Before I begin, I want you to remember that our hungry, exhausted group of 12 decided on the basic (ie, most cheapest) banquet setting of $25 a head, which we supplemented with only a few extra dishes. What ensued was the most elaborate, deep, rich, colourful crazy cadence of sizzling and spinning dishes. Lebanese Restaurant Mistake # 1 is the sorry saps who go ahead and O.D on Mezze, they ooh and they ahh at the sheer magnitude and frivolous and fancy flavours of all the pretty little dishes that spring up in front of them like daisies in a green meadow in December. They wrap warm pockets of willing and pliable bread around smothering layers and lascivious lashings of hummous with thick globs of lemony salad and devour bite after bite, always, always, always forgetting, that this, is just the beginning. But, my hungry little habibis, what a beginning it is...

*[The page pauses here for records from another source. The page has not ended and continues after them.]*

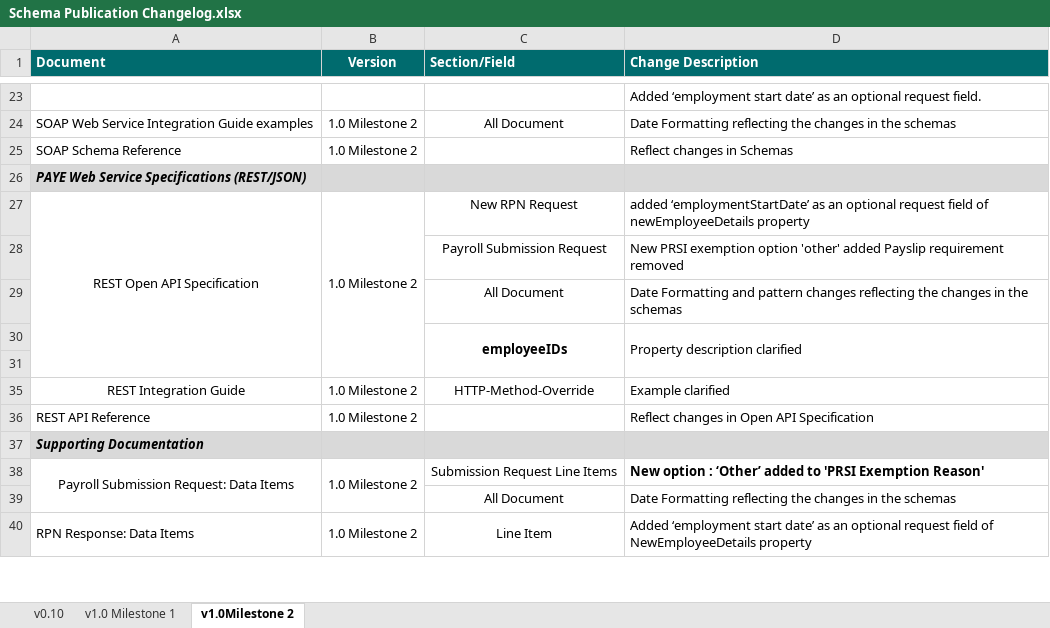
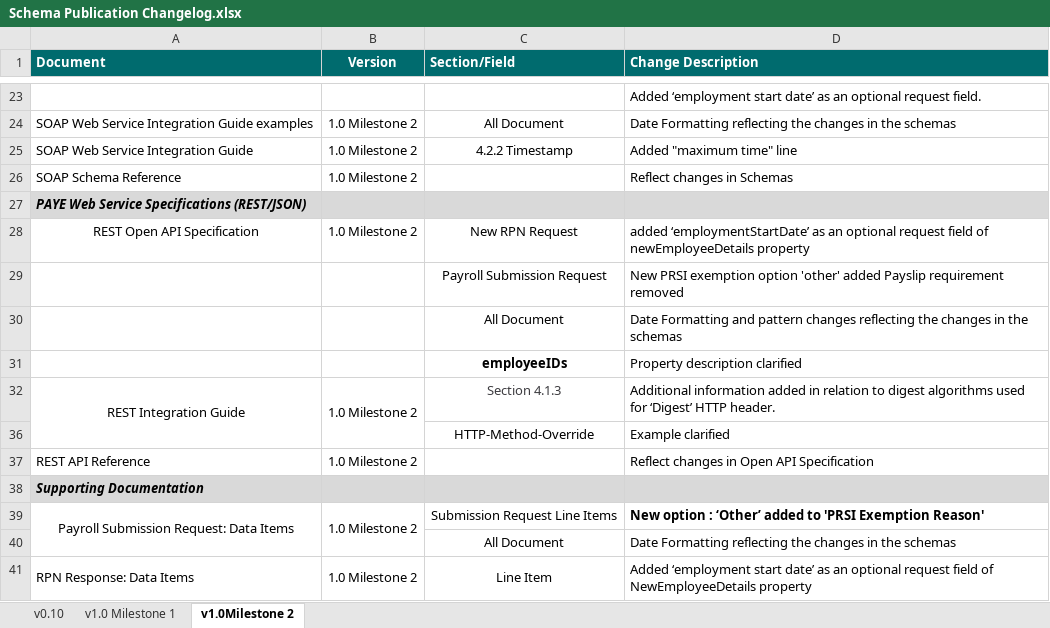
Before and after one commit to revtestaccount/paye-employers-documentation, an Excel workbook: Schema Publication Changelog.xlsx, sheet v1.0Milestone 2, drawn as a sheet; only a part is shown, gaps mark what is left out; values as stored, in another font and other column widths than the file's, no borders; removed rows and columns are numbered as before the commit, all else as after; the diff names each change by its address in the sheet, - before the commit and + after, or states it on an @@ line.

Commit message:
"SOAP and REST Guide Updates"

```diff
--- a/Schema Publication Changelog.xlsx (sheet v1.0Milestone 2)
+++ b/Schema Publication Changelog.xlsx (sheet v1.0Milestone 2)
+row 25: SOAP Web Service Integration Guide | 1.0 Milestone 2 | 4.2.2 Timestamp | Added "maximum time" line
-A27:A31 merged
-B27:B31 merged
-C30:C31 merged
-D30:D31 merged
-row 31: (empty)
+A32:A36 merged
+B32:B36 merged
-C32 (Section/Field): HTTP-Method-Override
+C32 (Section/Field): Section 4.1.3
-C32 text colour: black
+C32 text colour: #3D3C40
-D32 (Change Description): Example clarified
+D32 (Change Description): Additional information added in relation to digest algorithms used for ‘Digest’ HTTP header.
+row 36:  |  | HTTP-Method-Override | Example clarified
```
Also changed, not shown: 4 other files.
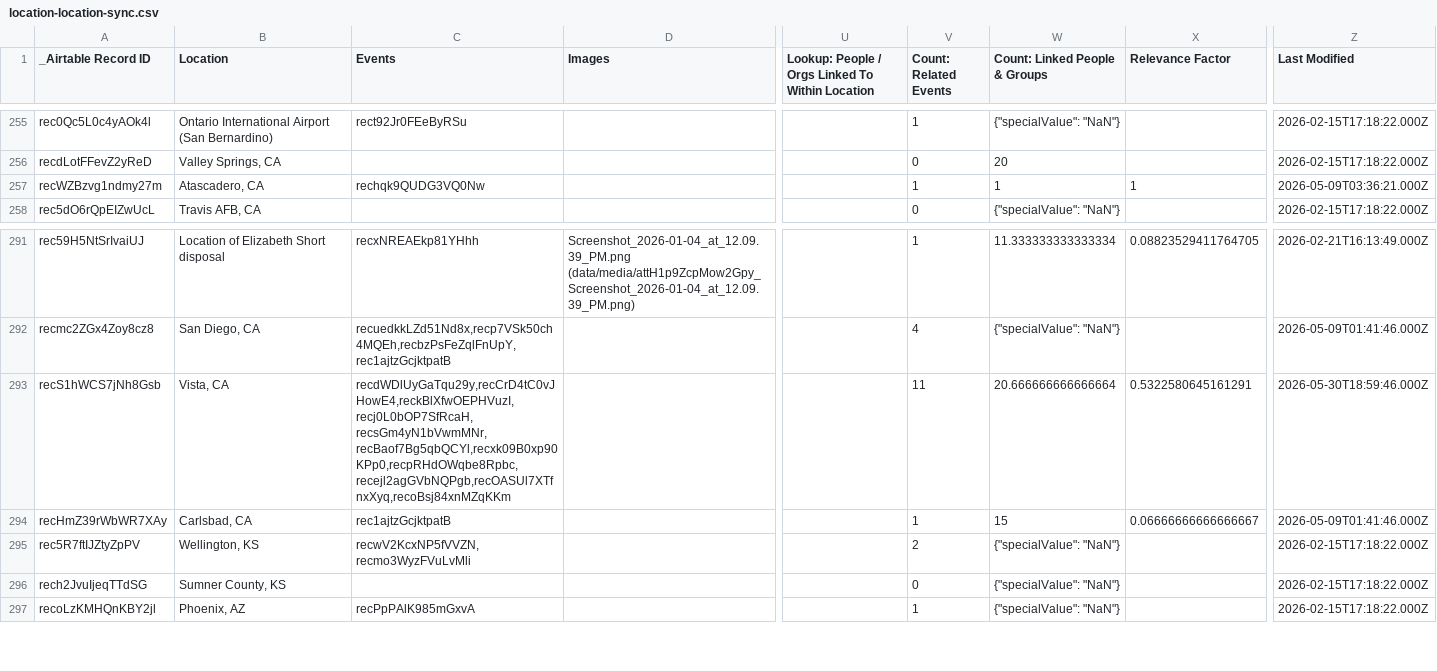
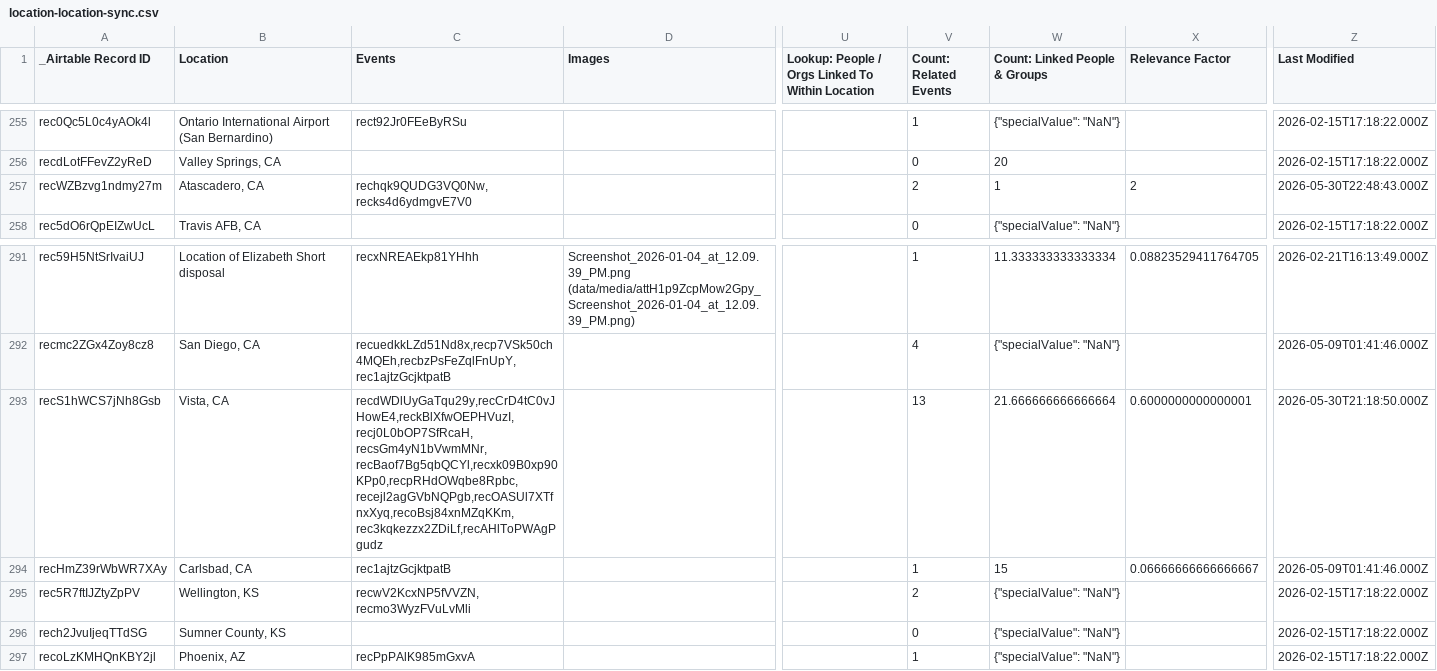
Before and after one commit to bemistape/ztimeline, a CSV file: data/location-location-sync.csv, drawn as a sheet; only a part is shown, gaps mark what is left out; the diff names each change by its address in the sheet, - before the commit and + after, or states it on an @@ line.

```diff
--- a/data/location-location-sync.csv
+++ b/data/location-location-sync.csv
-C257 (Events): rechqk9QUDG3VQ0Nw
+C257 (Events): rechqk9QUDG3VQ0Nw,recks4d6ydmgvE7V0
-V257 (Count: Related Events): 1
+V257 (Count: Related Events): 2
-X257 (Relevance Factor): 1
+X257 (Relevance Factor): 2
-Z257 (Last Modified): 2026-05-09T03:36:21.000Z
+Z257 (Last Modified): 2026-05-30T22:48:43.000Z
-C293 (Events): recdWDlUyGaTqu29y,recCrD4tC0vJHowE4,reckBlXfwOEPHVuzI,recj0L0bOP7SfRcaH,recsGm4yN1bVwmMNr,recBaof7Bg5qbQCYl,recxk09B0xp90KPp0,recpRHdOWqbe8Rpbc,recejl2agGVbNQPgb,recOASUl7XTfnxXyq,recoBsj84xnMZqKKm
+C293 (Events): recdWDlUyGaTqu29y,recCrD4tC0vJHowE4,reckBlXfwOEPHVuzI,recj0L0bOP7SfRcaH,recsGm4yN1bVwmMNr,recBaof7Bg5qbQCYl,recxk09B0xp90KPp0,recpRHdOWqbe8Rpbc,recejl2agGVbNQPgb,recOASUl7XTfnxXyq,recoBsj84xnMZqKKm,rec3kqkezzx2ZDiLf,recAHlToPWAgPgudz
-V293 (Count: Related Events): 11
+V293 (Count: Related Events): 13
-W293 (Count: Linked People & Groups): 20.666666666666664
+W293 (Count: Linked People & Groups): 21.666666666666664
-X293 (Relevance Factor): 0.5322580645161291
+X293 (Relevance Factor): 0.6000000000000001
-Z293 (Last Modified): 2026-05-30T18:59:46.000Z
+Z293 (Last Modified): 2026-05-30T21:18:50.000Z
```
Also changed, not shown: data/people-people-sync.csv, location-location-sync.csv, 17 other files.
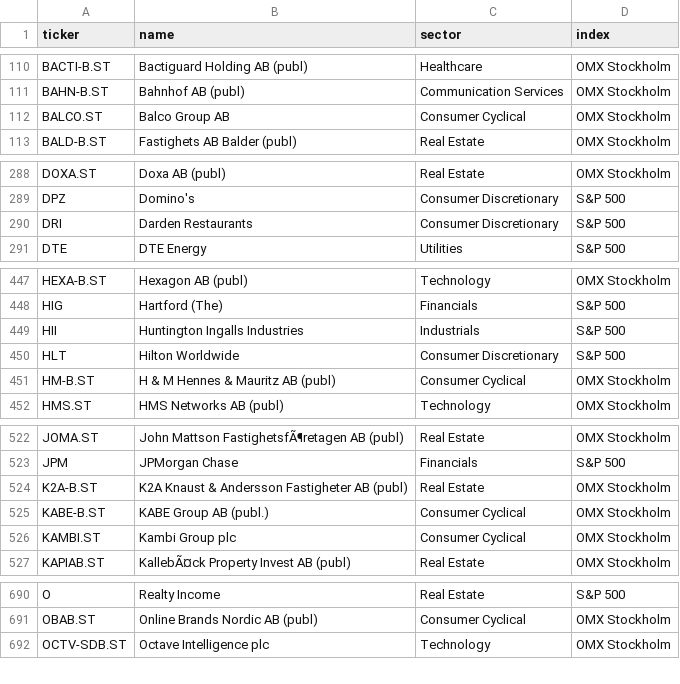
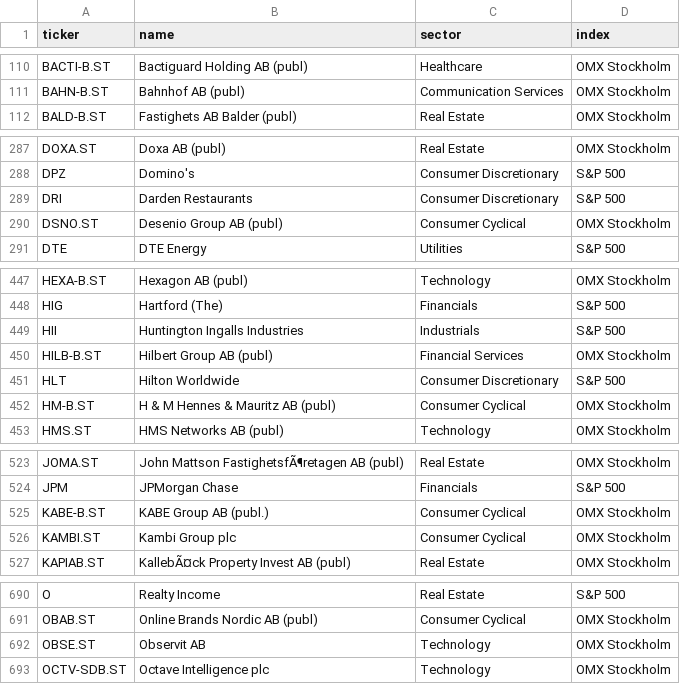
Before and after one commit to BenganTempest/Veloslimwhite, a CSV file: data/universe.csv, drawn as a sheet; only a part is shown, gaps mark what is left out; removed rows and columns are numbered as before the commit, all else as after; the diff covers the shown part only; the diff names each change by its address in the sheet, - before the commit and + after, or states it on an @@ line.

```diff
--- a/data/universe.csv
+++ b/data/universe.csv
-row 112: BALCO.ST | Balco Group AB | Consumer Cyclical | OMX Stockholm
+row 290: DSNO.ST | Desenio Group AB (publ) | Consumer Cyclical | OMX Stockholm
+row 450: HILB-B.ST | Hilbert Group AB (publ) | Financial Services | OMX Stockholm
-row 524: K2A-B.ST | K2A Knaust & Andersson Fastigheter AB (publ) | Real Estate | OMX Stockholm
+row 692: OBSE.ST | Observit AB | Technology | OMX Stockholm
```
Also changed, not shown: 1 removed row and 2 edited cells elsewhere in this file, data/benchmarks.csv, data/history.csv, 3 other files.
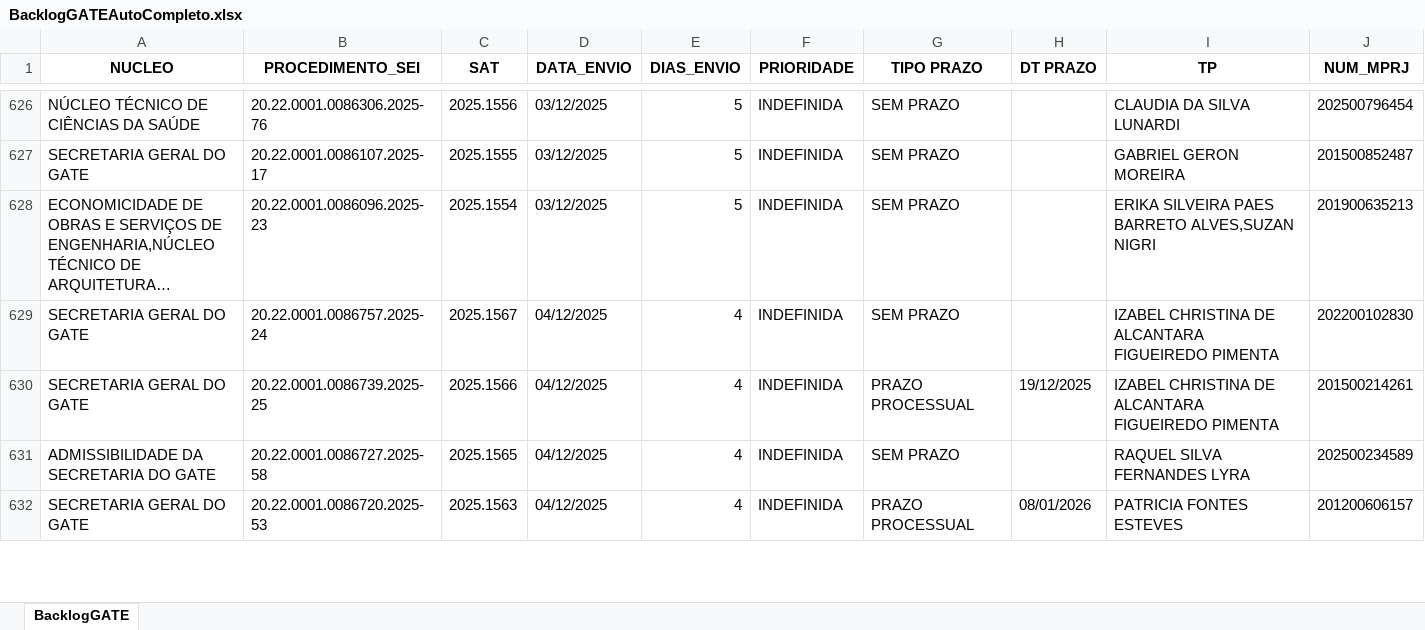
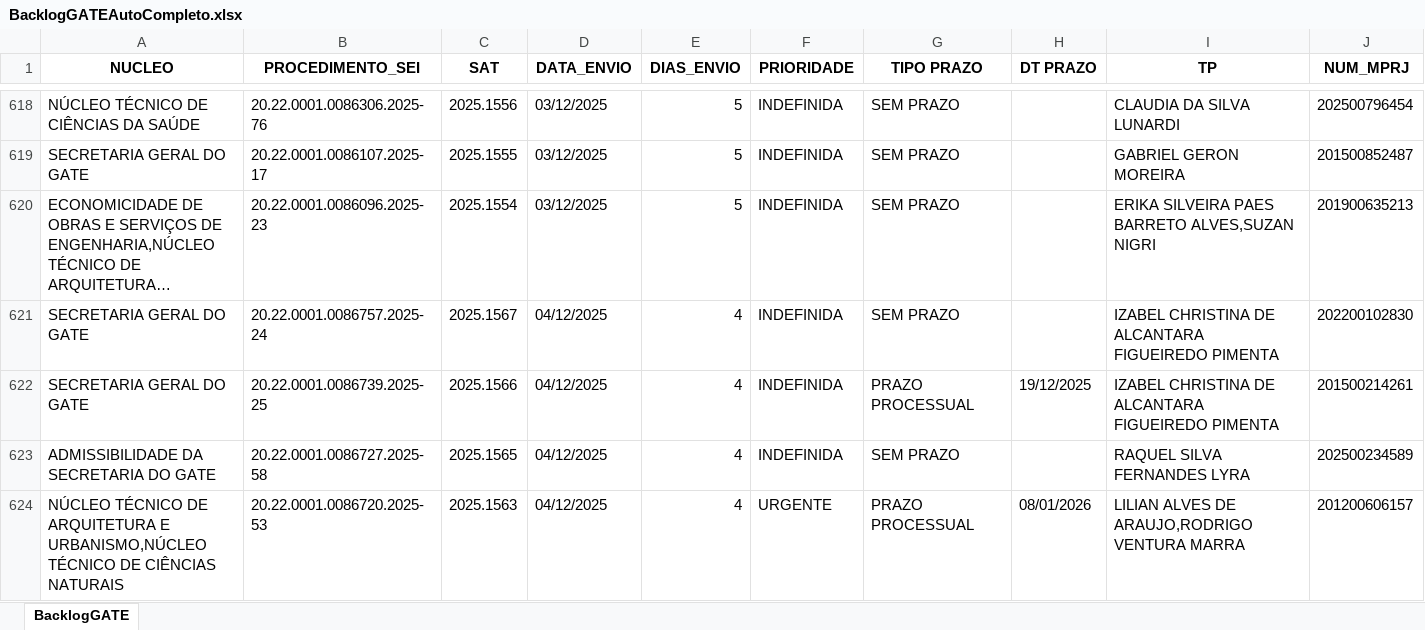
Before and after one commit to pedropaixaomprj/backlog-GATE, an Excel workbook: BacklogGATEAutoCompleto.xlsx, sheet BacklogGATE, drawn as a sheet; only a part is shown, gaps mark what is left out; long unchanged cells end in …; values as stored, in another font and other column widths than the file's, no borders; addresses are those after the commit; the diff covers the shown part only; the diff names each change by its address in the sheet, - before the commit and + after, or states it on an @@ line.

Commit message:
Add backlog, prod, and saida_sem_it - 2025-12-08 18:30:03

```diff
--- a/BacklogGATEAutoCompleto.xlsx (sheet BacklogGATE)
+++ b/BacklogGATEAutoCompleto.xlsx (sheet BacklogGATE)
-A624 (NUCLEO): SECRETARIA GERAL DO GATE
+A624 (NUCLEO): NÚCLEO TÉCNICO DE ARQUITETURA E URBANISMO,NÚCLEO TÉCNICO DE CIÊNCIAS NATURAIS
-F624 (PRIORIDADE): INDEFINIDA
+F624 (PRIORIDADE): URGENTE
-I624 (TP): PATRICIA FONTES ESTEVES
+I624 (TP): LILIAN ALVES DE ARAUJO,RODRIGO VENTURA MARRA
```
Also changed, not shown: 4 added rows, 9 removed rows and 18 edited cells elsewhere in this sheet, SaidaSemITGATEAutoCompleto.xlsx, 1 other file.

It all starts innocently enough with little baskets of freshly baked Lebanese bread, still droopy with the softness of their teasing texture, and little bowls of baked, slightly oily, chip like squares of crispy fried bread. So crisp and crunchy, this bread is perfect for the creamy moistness of the hommous, baba ganoush and labnah. Forget the constellation in North America, this is the real big dipper. It's easy, peasey, Lebanesey from here, you take you bread, and you sully it sordidly any. way. you. like. with lashings of the dips for which we are famous. Personalities come out in full force, the architects and the scientist at the table constructed little pockets of gooey, salady delight, while the lawyers just got right in there and dashed torn bread like a suicide bomber into the creamy, oily embrace of hommous heaven.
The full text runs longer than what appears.